Cite as: https://hdl.handle.net/21.11116/0000-0009-70DE-F
Correlative electron and fluorescence microscopy has the potential to elucidate the ultrastructural details of dynamic and rare cellular events, but has been limited by low precision and sensitivity. Here we present a method for direct mapping of signals originating from similar to 20 fluorescent protein molecules to 3D electron tomograms with a precision of less than 100 nm. We demonstrate that this method can be used to identify individual HIV particles bound to mammalian cell surfaces. We also apply the method to image microtubule end structures bound to mal3p in fission yeast, and demonstrate that growing microtubule plus-ends are flared in vivo. We localize Rvs167 to endocytic sites in budding yeast, and show that scission takes place halfway through a 10-s time period during which amphiphysins are bound to the vesicle neck.
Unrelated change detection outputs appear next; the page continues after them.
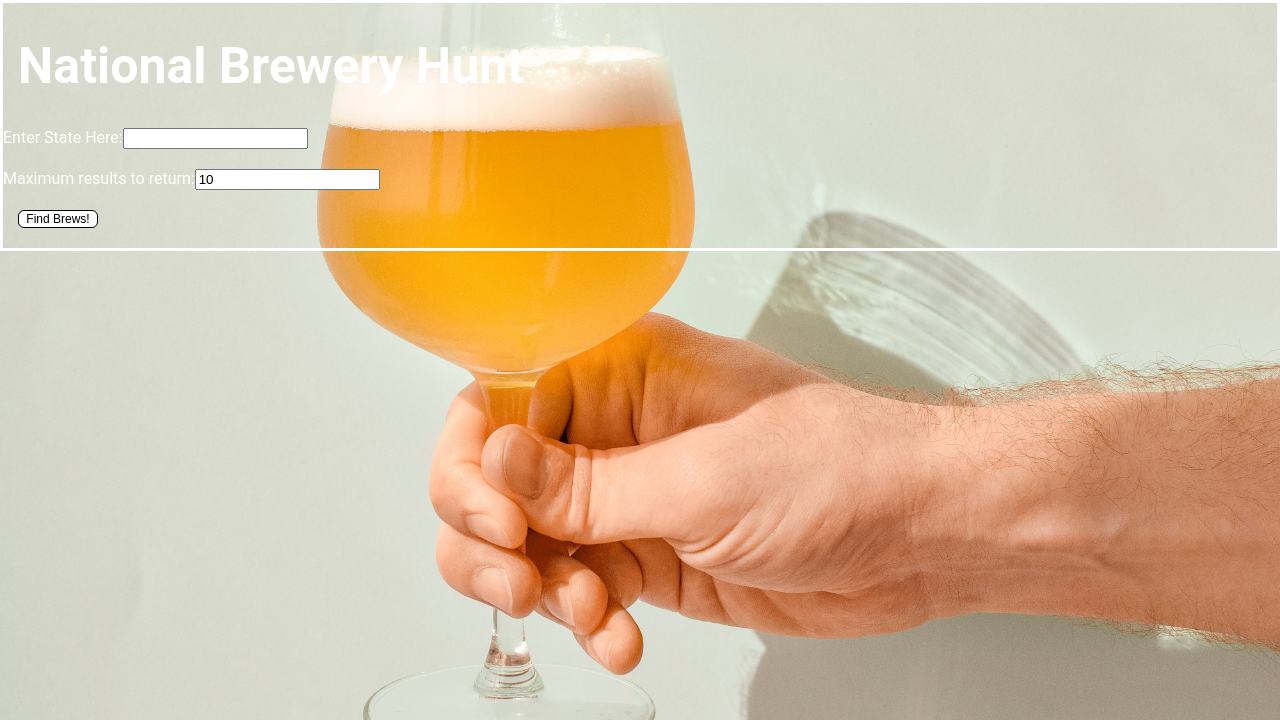
Repository: kaitlynMidori/searchBrews
Page: index.html
These files come from the project's save history. The page is drawn as it stood at one moment and after the next save; the edit follows.
The browser window is 1280 px wide. The pictures show the whole page.

Above is the page before, as saved 2021-04-24 12:33:23.

After the next save:
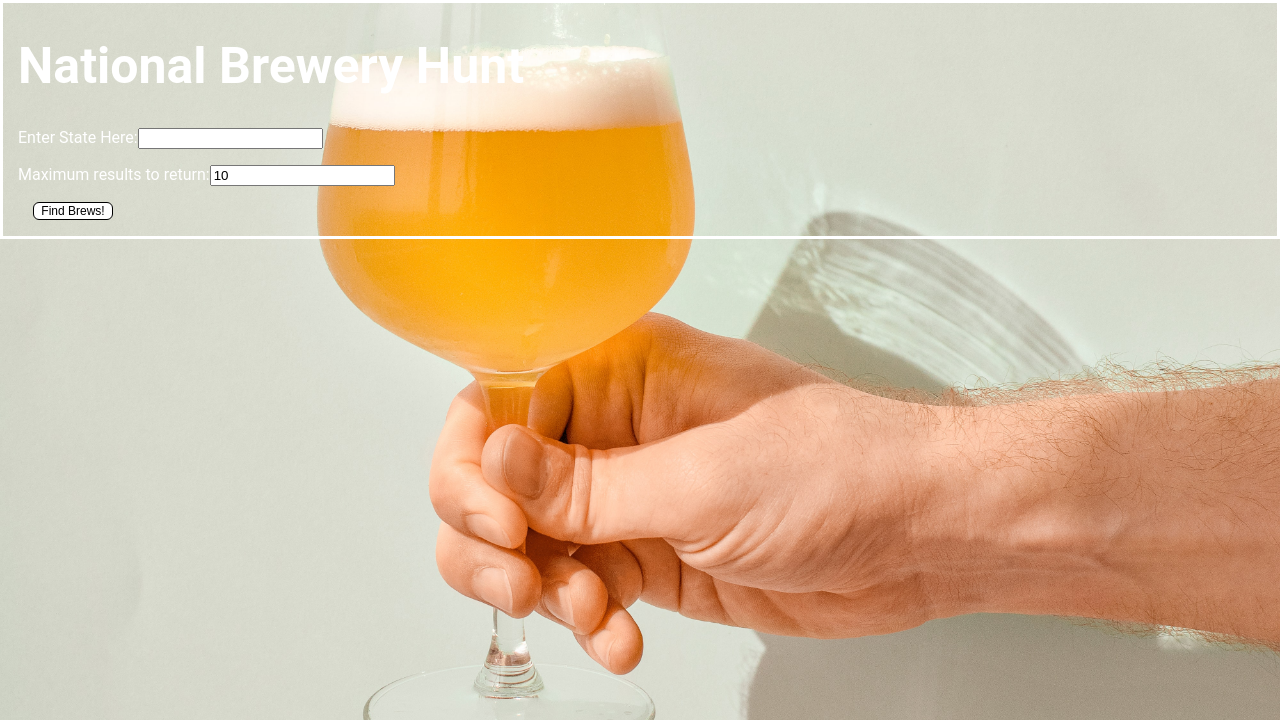
Saved 25 s later.
--- a/style.css
+++ b/style.css
@@ -27,10 +27,6 @@ h2 {
     text-align: left;
 }
 
-.search-form {
-    margin-left: 15px;
-}
-
 /* .search-form {
     text-align: center;
     display: flex;
@@ -54,7 +50,7 @@ form p {
     display: flex;
     width: auto;
     justify-content: left;
-    margin: 20px 0 20px 0;
+
 }
 
 /* .results-list {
This new technique opens the door for direct correlation of fluorescence and electron microscopy to visualize cellular processes at the ultrastructural scale.